December 26, 2023

Crowley's All-electric Tug eWolf Starts Sea Trials

Video screen capture from video shared by Crowley on social media.

The first all-electric tugboat built in the United States, Crowley's eWolf, has started sea trials along the U.S. Gulf Coast.

The 82-foot ship assist tug, built by Coden, Ala. shipbuilder Master Boat Builders, is expected to enter service at the Port of San Diego in 2024. Video footage of the vessel on sea trials was shared by Crowley on social media.

The eWolf is designed to operate on full electric power, producing zero carbon emissions and expected 70 ton bollard pull strength. The vessel is equipped with an integrated electrical package provided by ABB, a 6.2 MWh Orca battery energy storage system from Corvus Energy and two electrically driven Schottel RudderPropellers type SRP 430 LE (2,050 kW each) featuring propeller diameters of 2.5 meters. The vessel also has two small generators on board for emergency use and to enable long distance transits at a reduced speed.

The tug’s battery system will be charged at a specially designed shoreside station featuring two Corvus Orca BOBs (battery on board), the containerized version of the Corvus Orca ESS.

The vessel is designed to ABS class and compliant with U.S. Coast Guard Subchapter M regulations.

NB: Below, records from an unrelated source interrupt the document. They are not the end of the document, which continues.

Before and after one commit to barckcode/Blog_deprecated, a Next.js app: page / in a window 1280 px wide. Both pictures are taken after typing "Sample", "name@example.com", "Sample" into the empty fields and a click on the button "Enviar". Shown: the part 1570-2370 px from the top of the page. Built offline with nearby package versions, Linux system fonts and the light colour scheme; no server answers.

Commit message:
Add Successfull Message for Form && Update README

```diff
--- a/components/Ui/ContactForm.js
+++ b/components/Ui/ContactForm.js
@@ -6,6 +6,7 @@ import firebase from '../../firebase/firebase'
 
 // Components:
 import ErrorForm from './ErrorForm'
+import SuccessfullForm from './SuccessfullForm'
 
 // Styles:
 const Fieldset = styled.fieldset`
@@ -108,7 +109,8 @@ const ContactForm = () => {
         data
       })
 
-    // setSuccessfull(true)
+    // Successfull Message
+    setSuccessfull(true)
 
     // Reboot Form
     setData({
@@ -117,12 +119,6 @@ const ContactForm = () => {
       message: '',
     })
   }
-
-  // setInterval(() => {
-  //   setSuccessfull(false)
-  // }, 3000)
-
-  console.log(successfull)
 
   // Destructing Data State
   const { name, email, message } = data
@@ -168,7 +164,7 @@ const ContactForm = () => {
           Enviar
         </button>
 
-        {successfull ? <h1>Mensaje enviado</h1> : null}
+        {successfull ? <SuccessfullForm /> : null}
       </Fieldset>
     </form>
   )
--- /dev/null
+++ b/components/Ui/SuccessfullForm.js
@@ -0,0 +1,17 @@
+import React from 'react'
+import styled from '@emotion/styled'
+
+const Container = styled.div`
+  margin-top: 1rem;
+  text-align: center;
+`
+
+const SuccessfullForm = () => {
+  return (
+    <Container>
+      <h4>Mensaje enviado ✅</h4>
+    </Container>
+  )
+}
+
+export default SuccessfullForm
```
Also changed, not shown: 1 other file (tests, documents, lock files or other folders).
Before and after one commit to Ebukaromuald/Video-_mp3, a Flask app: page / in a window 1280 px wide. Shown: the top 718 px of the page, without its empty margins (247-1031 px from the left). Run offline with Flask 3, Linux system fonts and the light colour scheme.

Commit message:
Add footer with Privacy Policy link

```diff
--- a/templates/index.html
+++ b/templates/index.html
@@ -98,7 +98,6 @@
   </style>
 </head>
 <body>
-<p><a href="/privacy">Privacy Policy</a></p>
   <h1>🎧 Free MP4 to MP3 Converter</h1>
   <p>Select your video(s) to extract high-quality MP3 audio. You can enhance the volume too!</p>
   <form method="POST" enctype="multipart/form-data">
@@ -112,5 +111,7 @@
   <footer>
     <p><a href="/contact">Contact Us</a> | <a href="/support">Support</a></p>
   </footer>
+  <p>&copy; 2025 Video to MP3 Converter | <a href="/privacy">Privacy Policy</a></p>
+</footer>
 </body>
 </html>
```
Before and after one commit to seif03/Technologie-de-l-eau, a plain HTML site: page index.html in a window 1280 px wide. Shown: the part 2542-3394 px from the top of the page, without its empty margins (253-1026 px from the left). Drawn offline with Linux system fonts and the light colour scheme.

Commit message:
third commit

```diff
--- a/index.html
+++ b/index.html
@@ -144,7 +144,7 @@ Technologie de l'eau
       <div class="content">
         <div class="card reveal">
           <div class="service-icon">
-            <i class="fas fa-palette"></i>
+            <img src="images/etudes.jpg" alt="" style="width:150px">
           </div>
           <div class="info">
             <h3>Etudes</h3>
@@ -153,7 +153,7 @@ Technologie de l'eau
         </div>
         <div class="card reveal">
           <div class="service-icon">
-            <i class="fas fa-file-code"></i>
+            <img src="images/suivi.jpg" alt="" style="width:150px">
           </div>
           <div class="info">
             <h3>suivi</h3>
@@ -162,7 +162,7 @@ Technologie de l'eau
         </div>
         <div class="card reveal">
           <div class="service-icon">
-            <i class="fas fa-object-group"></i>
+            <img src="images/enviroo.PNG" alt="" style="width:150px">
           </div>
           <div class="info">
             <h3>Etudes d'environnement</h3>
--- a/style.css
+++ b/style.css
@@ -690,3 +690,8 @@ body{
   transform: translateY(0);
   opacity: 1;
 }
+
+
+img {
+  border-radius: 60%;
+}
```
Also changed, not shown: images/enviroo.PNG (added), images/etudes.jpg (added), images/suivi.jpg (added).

The Jones Act compliant all-electric tug—the first-of-its-kind in the U.S.—is a result of a partnership among Crowley, the San Diego County Air Pollution Control District, the California Air Resources Board, the Port of San Diego, the U.S. Environmental Protection Agency and the U.S. Maritime Administration, which all provided financial support and other resources.

Vessel owners and operators are increasingly considering hybrid and fully electric vessels as part of efforts to reduce emissions.

Crowley in 2021 announced its commitment to reach net-zero emissions across all scopes by 2050. The Jacksonville, Fla.-based company estimates it will reduce overall emissions by 4.2 million metric tons of greenhouse gases per year.